:: Given records ::
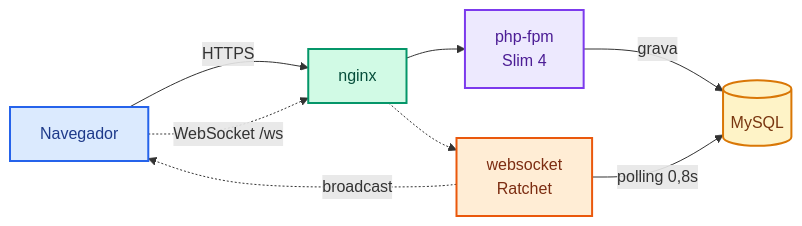
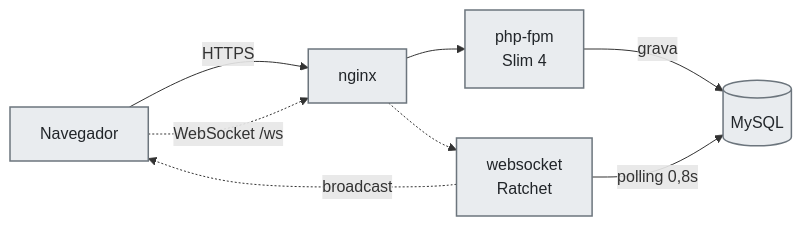
The third of 3 diagrams in README.md (leonardomoreschi/projeto-chat-chamados), drawn with Mermaid before and after one commit. The commit also changed other lines of this file, not shown here.

````diff
--- a/README.md
+++ b/README.md
@@ -199,22 +198,22 @@
 ```mermaid
 flowchart LR
     U[" Navegador"] -->|HTTPS| N[" nginx"]
     U -.->|"WebSocket /ws"| N
     N --> P[" php-fpm<br/>Slim 4"]
     N -.-> W[" websocket<br/>Ratchet"]
     P -->|"grava"| D[(" MySQL")]
     W -->|"polling 0,8s"| D
     W -.->|"broadcast"| U
 
-    classDef cliente fill:#dbeafe,stroke:#2563eb,stroke-width:2px,color:#1e3a8a
-    classDef web     fill:#d1fae5,stroke:#059669,stroke-width:2px,color:#064e3b
-    classDef app     fill:#ede9fe,stroke:#7c3aed,stroke-width:2px,color:#4c1d95
-    classDef rt      fill:#ffedd5,stroke:#ea580c,stroke-width:2px,color:#7c2d12
-    classDef db      fill:#fef3c7,stroke:#d97706,stroke-width:2px,color:#78350f
+    classDef cliente fill:#e9ecef,stroke:#6c757d,stroke-width:1.5px,color:#212529
+    classDef web     fill:#e9ecef,stroke:#6c757d,stroke-width:1.5px,color:#212529
+    classDef app     fill:#e9ecef,stroke:#6c757d,stroke-width:1.5px,color:#212529
+    classDef rt      fill:#e9ecef,stroke:#6c757d,stroke-width:1.5px,color:#212529
+    classDef db      fill:#e9ecef,stroke:#6c757d,stroke-width:1.5px,color:#212529
 
     class U cliente
     class N web
     class P app
     class W rt
     class D db
 ```
````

:: Work request ::
Return the material as it stands. Leave out the pictures.

:: Result for this task ::
The third of 3 diagrams in README.md (leonardomoreschi/projeto-chat-chamados), drawn with Mermaid before and after one commit. The commit also changed other lines of this file, not shown here.

````diff
--- a/README.md
+++ b/README.md
@@ -199,22 +198,22 @@
 ```mermaid
 flowchart LR
     U[" Navegador"] -->|HTTPS| N[" nginx"]
     U -.->|"WebSocket /ws"| N
     N --> P[" php-fpm<br/>Slim 4"]
     N -.-> W[" websocket<br/>Ratchet"]
     P -->|"grava"| D[(" MySQL")]
     W -->|"polling 0,8s"| D
     W -.->|"broadcast"| U
 
-    classDef cliente fill:#dbeafe,stroke:#2563eb,stroke-width:2px,color:#1e3a8a
-    classDef web     fill:#d1fae5,stroke:#059669,stroke-width:2px,color:#064e3b
-    classDef app     fill:#ede9fe,stroke:#7c3aed,stroke-width:2px,color:#4c1d95
-    classDef rt      fill:#ffedd5,stroke:#ea580c,stroke-width:2px,color:#7c2d12
-    classDef db      fill:#fef3c7,stroke:#d97706,stroke-width:2px,color:#78350f
+    classDef cliente fill:#e9ecef,stroke:#6c757d,stroke-width:1.5px,color:#212529
+    classDef web     fill:#e9ecef,stroke:#6c757d,stroke-width:1.5px,color:#212529
+    classDef app     fill:#e9ecef,stroke:#6c757d,stroke-width:1.5px,color:#212529
+    classDef rt      fill:#e9ecef,stroke:#6c757d,stroke-width:1.5px,color:#212529
+    classDef db      fill:#e9ecef,stroke:#6c757d,stroke-width:1.5px,color:#212529
 
     class U cliente
     class N web
     class P app
     class W rt
     class D db
 ```
````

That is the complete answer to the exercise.